> **Aim of the exercise**
Copy the entries exactly. Their pictures do not belong in the copy.

> **Dataset records**
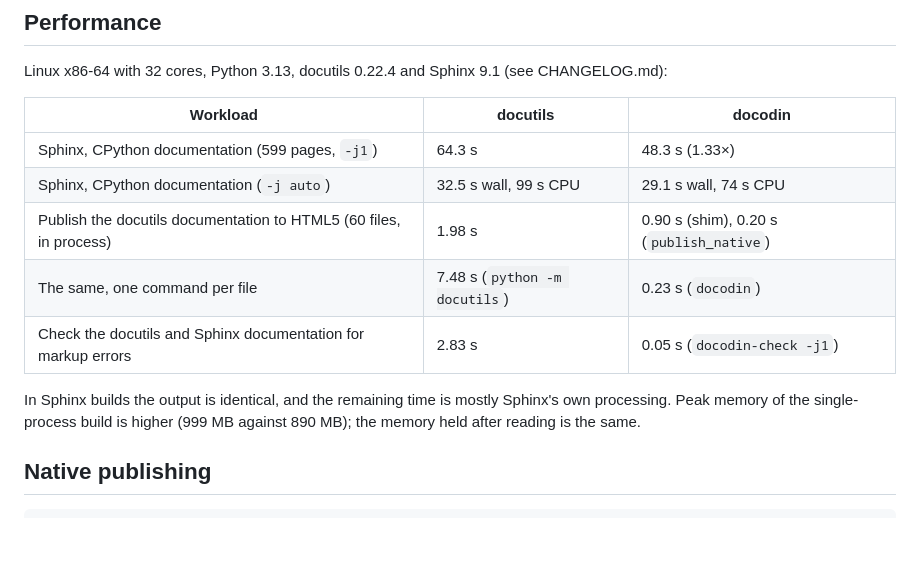
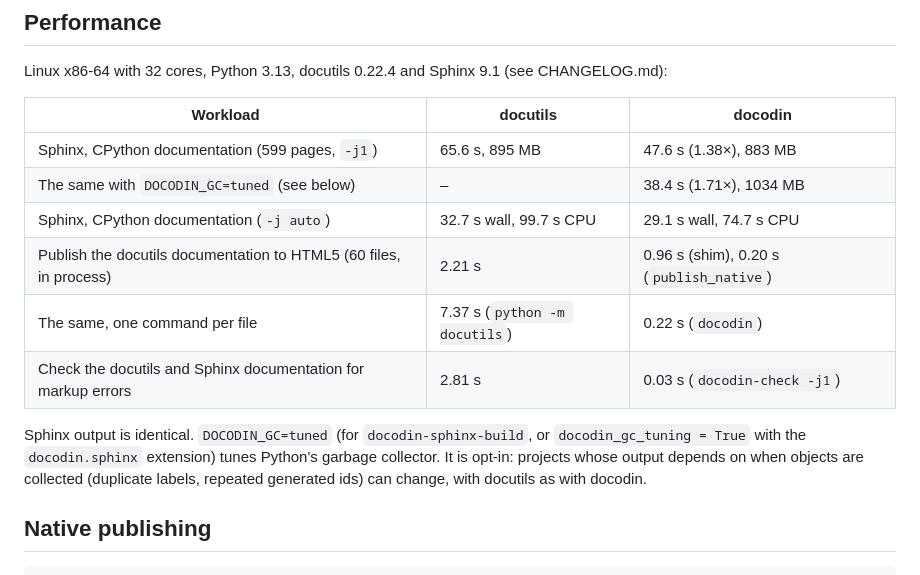
Before and after one commit to insanai/docodin, a Markdown page: README.md, the part around the change. Rendered like a GitHub page; blank space fills up the shorter version.

```diff
--- a/README.md
+++ b/README.md
@@ -87,15 +87,18 @@ CHANGELOG.md):
 
 | Workload | docutils | docodin |
 |----------|----------|---------|
-| Sphinx, CPython documentation (599 pages, `-j1`) | 64.3 s | 48.3 s (1.33×) |
-| Sphinx, CPython documentation (`-j auto`) | 32.5 s wall, 99 s CPU | 29.1 s wall, 74 s CPU |
-| Publish the docutils documentation to HTML5 (60 files, in process) | 1.98 s | 0.90 s (shim), 0.20 s (`publish_native`) |
-| The same, one command per file | 7.48 s (`python -m docutils`) | 0.23 s (`docodin`) |
-| Check the docutils and Sphinx documentation for markup errors | 2.83 s | 0.05 s (`docodin-check -j1`) |
+| Sphinx, CPython documentation (599 pages, `-j1`) | 65.6 s, 895 MB | 47.6 s (1.38×), 883 MB |
+| The same with `DOCODIN_GC=tuned` (see below) | – | 38.4 s (1.71×), 1034 MB |
+| Sphinx, CPython documentation (`-j auto`) | 32.7 s wall, 99.7 s CPU | 29.1 s wall, 74.7 s CPU |
+| Publish the docutils documentation to HTML5 (60 files, in process) | 2.21 s | 0.96 s (shim), 0.20 s (`publish_native`) |
+| The same, one command per file | 7.37 s (`python -m docutils`) | 0.22 s (`docodin`) |
+| Check the docutils and Sphinx documentation for markup errors | 2.81 s | 0.03 s (`docodin-check -j1`) |
 
-In Sphinx builds the output is identical, and the remaining time is mostly
-Sphinx's own processing. Peak memory of the single-process build is higher
-(999 MB against 890 MB); the memory held after reading is the same.
+Sphinx output is identical. `DOCODIN_GC=tuned` (for `docodin-sphinx-build`,
+or `docodin_gc_tuning = True` with the `docodin.sphinx` extension) tunes
+Python's garbage collector. It is opt-in: projects whose output depends on
+when objects are collected (duplicate labels, repeated generated ids) can
+change, with docutils as with docodin.
 
 ## Native publishing
 
```
Also changed, not shown: CHANGELOG.md (+65 -1 lines).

> **Task output**
Before and after one commit to insanai/docodin, a Markdown page: README.md, the part around the change. Rendered like a GitHub page; blank space fills up the shorter version.

```diff
--- a/README.md
+++ b/README.md
@@ -87,15 +87,18 @@ CHANGELOG.md):
 
 | Workload | docutils | docodin |
 |----------|----------|---------|
-| Sphinx, CPython documentation (599 pages, `-j1`) | 64.3 s | 48.3 s (1.33×) |
-| Sphinx, CPython documentation (`-j auto`) | 32.5 s wall, 99 s CPU | 29.1 s wall, 74 s CPU |
-| Publish the docutils documentation to HTML5 (60 files, in process) | 1.98 s | 0.90 s (shim), 0.20 s (`publish_native`) |
-| The same, one command per file | 7.48 s (`python -m docutils`) | 0.23 s (`docodin`) |
-| Check the docutils and Sphinx documentation for markup errors | 2.83 s | 0.05 s (`docodin-check -j1`) |
+| Sphinx, CPython documentation (599 pages, `-j1`) | 65.6 s, 895 MB | 47.6 s (1.38×), 883 MB |
+| The same with `DOCODIN_GC=tuned` (see below) | – | 38.4 s (1.71×), 1034 MB |
+| Sphinx, CPython documentation (`-j auto`) | 32.7 s wall, 99.7 s CPU | 29.1 s wall, 74.7 s CPU |
+| Publish the docutils documentation to HTML5 (60 files, in process) | 2.21 s | 0.96 s (shim), 0.20 s (`publish_native`) |
+| The same, one command per file | 7.37 s (`python -m docutils`) | 0.22 s (`docodin`) |
+| Check the docutils and Sphinx documentation for markup errors | 2.81 s | 0.03 s (`docodin-check -j1`) |
 
-In Sphinx builds the output is identical, and the remaining time is mostly
-Sphinx's own processing. Peak memory of the single-process build is higher
-(999 MB against 890 MB); the memory held after reading is the same.
+Sphinx output is identical. `DOCODIN_GC=tuned` (for `docodin-sphinx-build`,
+or `docodin_gc_tuning = True` with the `docodin.sphinx` extension) tunes
+Python's garbage collector. It is opt-in: projects whose output depends on
+when objects are collected (duplicate labels, repeated generated ids) can
+change, with docutils as with docodin.
 
 ## Native publishing
 
```
Also changed, not shown: CHANGELOG.md (+65 -1 lines).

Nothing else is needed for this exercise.